Appeal, from an animator's perspective, is a combination of posing, proportion, character design and motion that comes together and feels "right" somehow. If you've ever done figure drawing from a live model, you've probably heard the same idea - the goal isn't to just copy what you see, but to exaggerate/modify here and there to make an illustration that pleases the eye. What any given person finds pleasing may seem entirely subjective, but our brains are actually hard-wired to react positively or negatively to certain visual impulses, much the same way that we find certain audio patterns pleasing (or annoying). The more you draw, and the more you animate, the more you develop your eye for appeal.
So when it comes to games, I think the appeal of the characters from a purely visual standpoint is extremely important in order for the game to get its hooks into you. I spend a lot of energy when I work obsessing over the drawings of the characters, the thickness of their outlines, trying out player movement in a test environment, tweaking their movement speed and animation until the way they move around the screen just feels good. Little details such as the "bounce" the characters do in Battleheart when selected, or the way they "plop" themselves into place after moving to a designated spot may seem superficial, but it all helps to create an appealing visual experience which draws you in. If the game were comprised of different colored cubes that moved around the screen in a rigid, lifeless fashion, nobody would bother to play it, or get anywhere near as invested in their party even if the mechanics underneath were exactly the same.
This doesn't just apply to characters either, I think it extends into everything we interact with.
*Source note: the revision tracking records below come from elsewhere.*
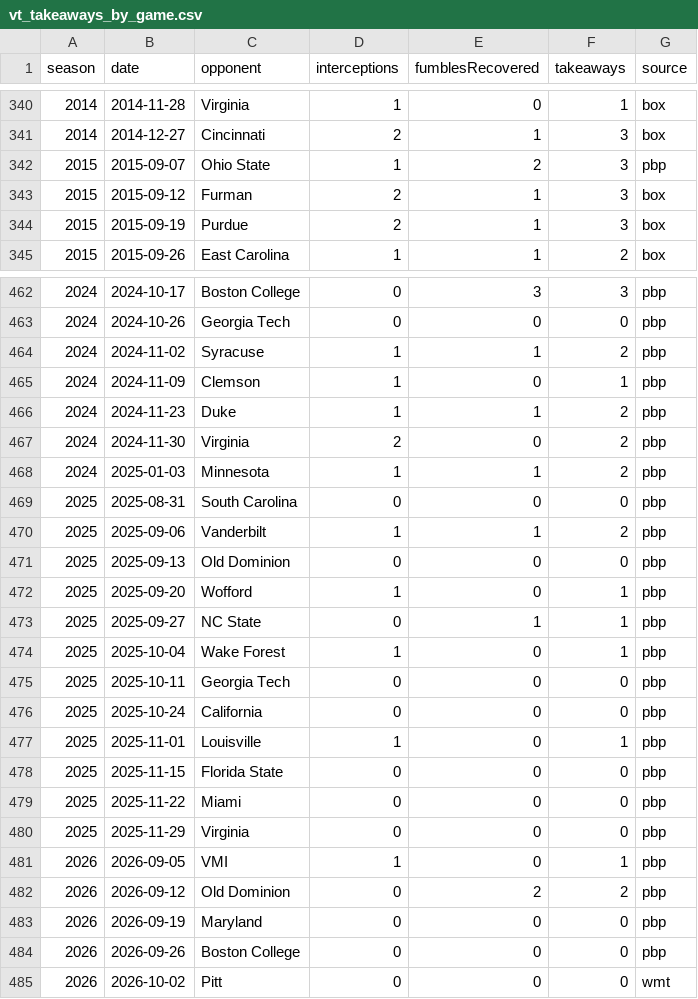
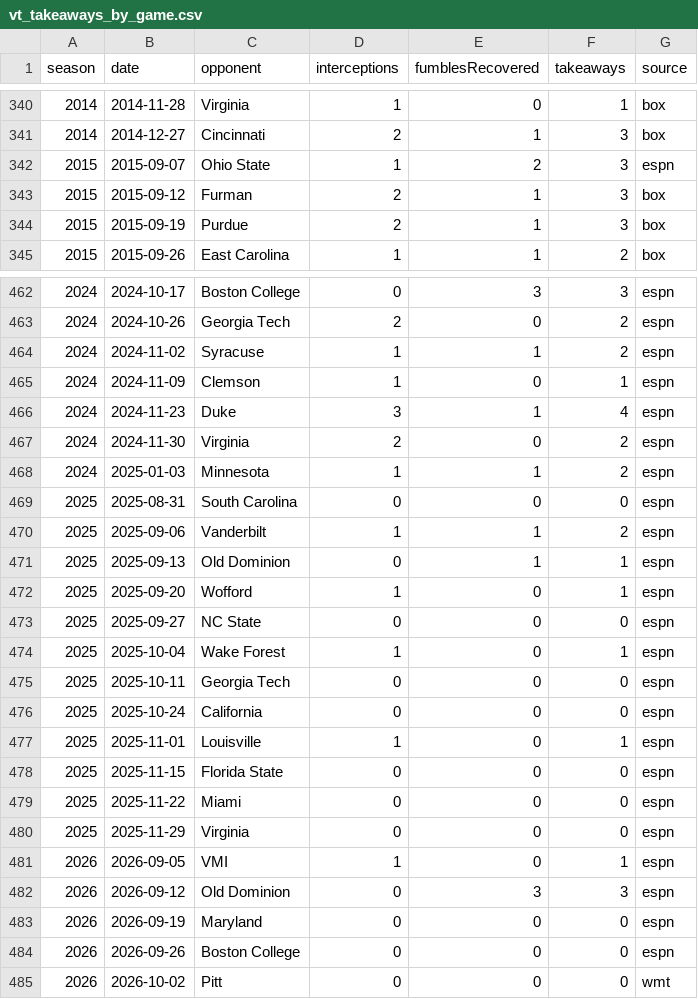
Before and after one commit to justinmorg/justinmorg.github.io, a CSV file: vt-football/data/derived/vt_takeaways_by_game.csv, drawn as a sheet; only a part is shown, gaps mark what is left out; the diff covers the shown part only.

```diff
--- a/vt-football/data/derived/vt_takeaways_by_game.csv
+++ b/vt-football/data/derived/vt_takeaways_by_game.csv
@@ -341,3 +341,3 @@ season,date,opponent,interceptions,fumblesRecovered,takeaways,source
 2014,2014-12-27,Cincinnati,2,1,3,box
-2015,2015-09-07,Ohio State,1,2,3,pbp
+2015,2015-09-07,Ohio State,1,2,3,espn
 2015,2015-09-12,Furman,2,1,3,box
@@ -462,24 +462,24 @@ season,date,opponent,interceptions,fumblesRecovered,takeaways,source
-2024,2024-10-17,Boston College,0,3,3,pbp
-2024,2024-10-26,Georgia Tech,0,0,0,pbp
-2024,2024-11-02,Syracuse,1,1,2,pbp
-2024,2024-11-09,Clemson,1,0,1,pbp
-2024,2024-11-23,Duke,1,1,2,pbp
-2024,2024-11-30,Virginia,2,0,2,pbp
-2024,2025-01-03,Minnesota,1,1,2,pbp
-2025,2025-08-31,South Carolina,0,0,0,pbp
-2025,2025-09-06,Vanderbilt,1,1,2,pbp
-2025,2025-09-13,Old Dominion,0,0,0,pbp
-2025,2025-09-20,Wofford,1,0,1,pbp
-2025,2025-09-27,NC State,0,1,1,pbp
-2025,2025-10-04,Wake Forest,1,0,1,pbp
-2025,2025-10-11,Georgia Tech,0,0,0,pbp
-2025,2025-10-24,California,0,0,0,pbp
-2025,2025-11-01,Louisville,1,0,1,pbp
-2025,2025-11-15,Florida State,0,0,0,pbp
-2025,2025-11-22,Miami,0,0,0,pbp
-2025,2025-11-29,Virginia,0,0,0,pbp
-2026,2026-09-05,VMI,1,0,1,pbp
-2026,2026-09-12,Old Dominion,0,2,2,pbp
-2026,2026-09-19,Maryland,0,0,0,pbp
-2026,2026-09-26,Boston College,0,0,0,pbp
+2024,2024-10-17,Boston College,0,3,3,espn
+2024,2024-10-26,Georgia Tech,2,0,2,espn
+2024,2024-11-02,Syracuse,1,1,2,espn
+2024,2024-11-09,Clemson,1,0,1,espn
+2024,2024-11-23,Duke,3,1,4,espn
+2024,2024-11-30,Virginia,2,0,2,espn
+2024,2025-01-03,Minnesota,1,1,2,espn
+2025,2025-08-31,South Carolina,0,0,0,espn
+2025,2025-09-06,Vanderbilt,1,1,2,espn
+2025,2025-09-13,Old Dominion,0,1,1,espn
+2025,2025-09-20,Wofford,1,0,1,espn
+2025,2025-09-27,NC State,0,0,0,espn
+2025,2025-10-04,Wake Forest,1,0,1,espn
+2025,2025-10-11,Georgia Tech,0,0,0,espn
+2025,2025-10-24,California,0,0,0,espn
+2025,2025-11-01,Louisville,1,0,1,espn
+2025,2025-11-15,Florida State,0,0,0,espn
+2025,2025-11-22,Miami,0,0,0,espn
+2025,2025-11-29,Virginia,0,0,0,espn
+2026,2026-09-05,VMI,1,0,1,espn
+2026,2026-09-12,Old Dominion,0,3,3,espn
+2026,2026-09-19,Maryland,0,0,0,espn
+2026,2026-09-26,Boston College,0,0,0,espn
 2026,2026-10-02,Pitt,0,0,0,wmt
```
Also changed, not shown: 77 edited cells elsewhere in this file, vt-football/data/derived/vt_takeaways_by_season.csv, 24 other files.
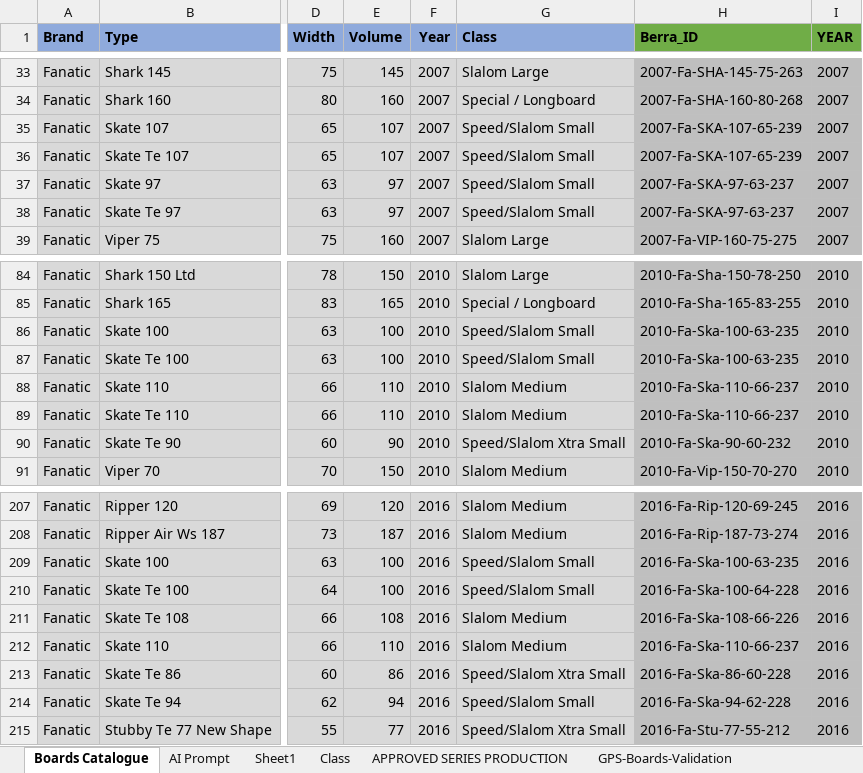
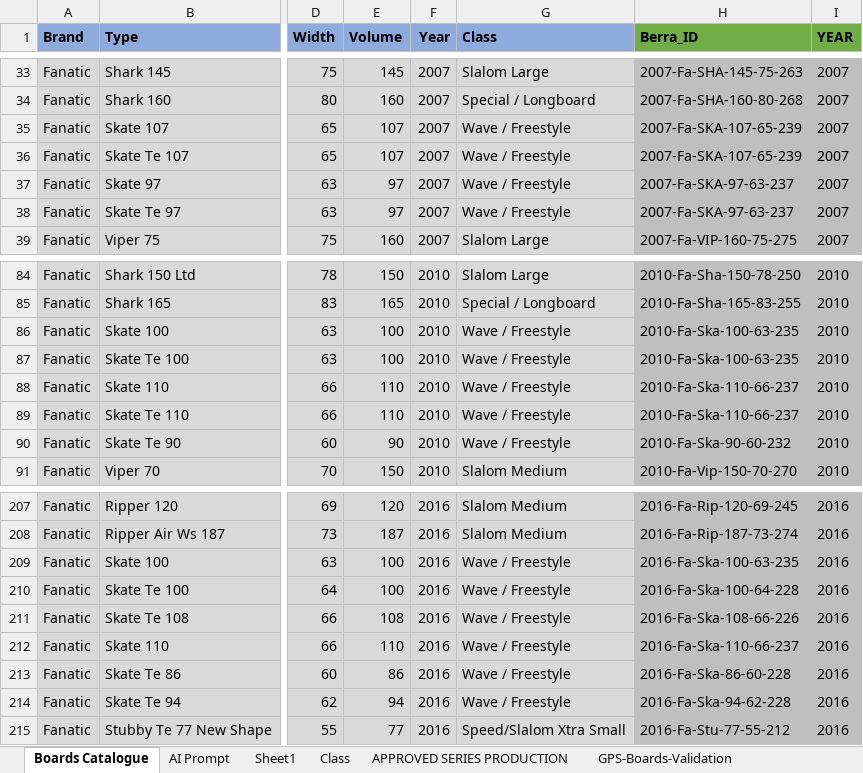
Before and after one commit to bjorn76/WS, an Excel workbook: Boards/WS_Boards.xlsm, sheet Boards Catalogue, drawn as a sheet; only a part is shown, gaps mark what is left out; values as stored, in another font and other column widths than the file's, no borders; charts and pictures not drawn; the diff covers the shown part only; the diff names each change by its address in the sheet, - before the commit and + after, or states it on an @@ line.

```diff
--- a/Boards/WS_Boards.xlsm (sheet Boards Catalogue)
+++ b/Boards/WS_Boards.xlsm (sheet Boards Catalogue)
-G35:G38 (Class): Speed/Slalom Small
+G35:G38 (Class): Wave / Freestyle
-G86:G87 (Class): Speed/Slalom Small
+G86:G87 (Class): Wave / Freestyle
-G88:G89 (Class): Slalom Medium
+G88:G89 (Class): Wave / Freestyle
-G90 (Class): Speed/Slalom Xtra Small
+G90 (Class): Wave / Freestyle
-G209:G210 (Class): Speed/Slalom Small
+G209:G210 (Class): Wave / Freestyle
-G211:G212 (Class): Slalom Medium
+G211:G212 (Class): Wave / Freestyle
-G213 (Class): Speed/Slalom Xtra Small
+G213 (Class): Wave / Freestyle
-G214 (Class): Speed/Slalom Small
+G214 (Class): Wave / Freestyle
```
Also changed, not shown: 45 moved rows and 12 edited cells elsewhere in this sheet, formulas that keep their value, charts or pictures.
What's so compelling about the iPhone anyway? The touch screen was unlike anything anyone had ever seen before. The act of tapping, swiping, and pinching, and the surprising responsiveness of the OS was groundbreaking when it first made its appearance. It's the little details, like the way your pages of apps animate when you swipe from left to right - its not linear, it actually has some deceleration that smooths it out. When you rearranged icons, they don't just pop from place to place, they slide around smoothly. It's all in the interest of making the experience more tactile and appealing. Other popular iPhone games have capitalized on these same concepts - I think Flight Control owes much of its success to a charming art style, the satisfying audio-visual response you get when tapping a plane, and the snappy, accurate, but slightly-auto-smoothed line drawing that results from your finger movement. Cut the Rope is another one that combines appealing art, sparse but effective audio queues, and a very tactile, responsive input mechanic into a masterpiece that is compelling to the human brain on a very primitive level, yet still satisfies your higher brain functions with smart puzzle design.
So in short, it's easy to forget when you're making a game that you're not just building a set of rules, or a pile of content. You're crafting an experience, and most players aren't willing to give your game a chance unless it grabs them somehow. Animation happens to be my weapon of choice to achieve this. Once I've got the player hooked with some initial visual polish, they'll stay with me while I go elsewhere, into more complex rules, strategies and RPG mechanics.